NEW YORK—Taking place in a school for the deaf, Mark Medoff’s play presents a love story between Sarah (Lauren Ridloff), a young woman deaf from birth, and her speaking teacher James (Joshua Jackson).
But more than that, the play takes on the conflict between the deaf who would prefer not being forced to accommodate to a hearing world, and the other faction, those who read lips and do their best to learn to speak.
Sarah’s choice is the former. She uses signing to communicate: “My eyes are my ears and my hands are my voice.” And in Ridloff’s remarkable performance, she gets her points across. She is very lovely, lithe, fluid in movement, and vivid in her rapid, delicate hand movements. James translates her movements into spoken language for the audience.

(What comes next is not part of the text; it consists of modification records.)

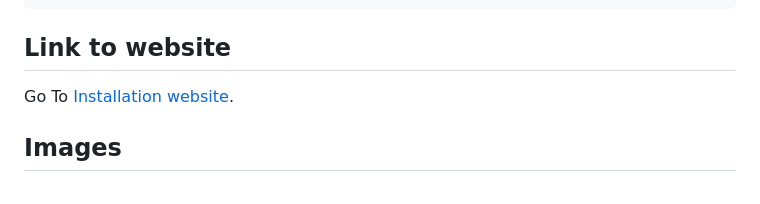
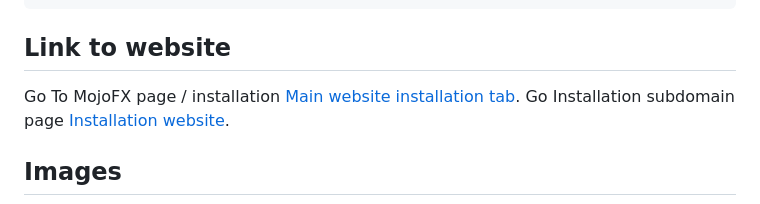
Before and after one commit to RobbeCeyssens/CreativeCoding, a Markdown page: docs/README.md, the part around the change. Drawn GitHub-style.

Commit message:
2nd website

```diff
--- a/docs/README.md
+++ b/docs/README.md
@@ -121,7 +121,10 @@ audio doesn't start because of the browser so you start the whole setup by a cli
 
 
 ## Link to website
-Go To [Installation website](https://mojofx.be/?page_id=268/).
+Go To MojoFX page / installation [Main website installation tab](https://mojofx.be/?page_id=268/).
+Go Installation subdomain page [Installation website](https://installation.mojofx.be/index.php/installation/).
+
+
 
 
 
```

Although Sarah is standoffish at first, both rejecting and almost simultaneously flirtatious toward James, it’s easy to see why he is drawn into her almost magnetic orbit.
And although James is warned by head teacher Mr. Franklin (Anthony Edwards) that such a mixed relationship won’t be easy, after a passionate courtship, Sarah and James marry. Franklin proves to be right.
The conflict becomes tangible in the person of Orin Dennis (John McGinty), a long-time friend of Sarah’s. He has chosen the road of trying to integrate with the hearing sector and both signs and speaks. But at the same time, he retains his strong desire to have deaf people recognized and appreciated for their contributions. Disapproving of James, Orin wants Sarah to join him in his fight to have more deaf teachers brought into the school.
Sarah’s mother Mrs. Norman (Kecia Lewis) is brought into the mix. There’s a longstanding rift between her and her daughter, perhaps because Mrs. Norman feels that bearing a deaf daughter broke up her marriage. Her husband left soon after Sarah’s birth.
Lydia (Treshelle Edmond), a student at the school, has eyes for James and tries to win him away from Sarah. But she is unsuccessful and is notable only for her efforts to join the speaking world.
Speaking lawyer Edna Klein (Julee Cerda), who aids Orin in his legal battle, displays some difficulties in communicating with the deaf and partly deaf individuals.
The play, which won a Tony in 1980 when it was first presented, seems somewhat dated, as some advances have presumably been made in integrating the deaf, or some of them, into speaking society. But there’s no question that the leading role of Sarah has proved a boon to certain actresses: Phyllis Frelich won the Best Actress Tony Award in 1980 and Marlee Matlin won an Oscar for the 1986 film.
Undoubtedly Lauren Ridloff, a former Miss Deaf America, will be in the running for future awards. She originally came to director Kenny Leon’s attention when he was seeking someone to familiarize him with the intricacies of American sign language (ASL). Her early assignment led to the plum role of Sarah.
Set pieces by Derek McLane, consisting of a group of doors in different colors are puzzling, frankly, although they are well lit by lighting designer Mike Baldassari. Dede Ayite ‘s costumes nicely capture the era of the 1970s.
Although not a perfect production, it has an aura of sweetness and a gentle tension that smacks of a slightly different time. And performances, under Leon’s direction, are uniformly excellent. Well worth seeing.
‘Children of a Lesser God’
254 W. 54th St.
Running Time: 2 hours
Tickets: 212-239-6200 or Telecharge.com
Diana Barth writes for various theater publications, including New Millennium. She may be contact at DiaBarth99@gmail.com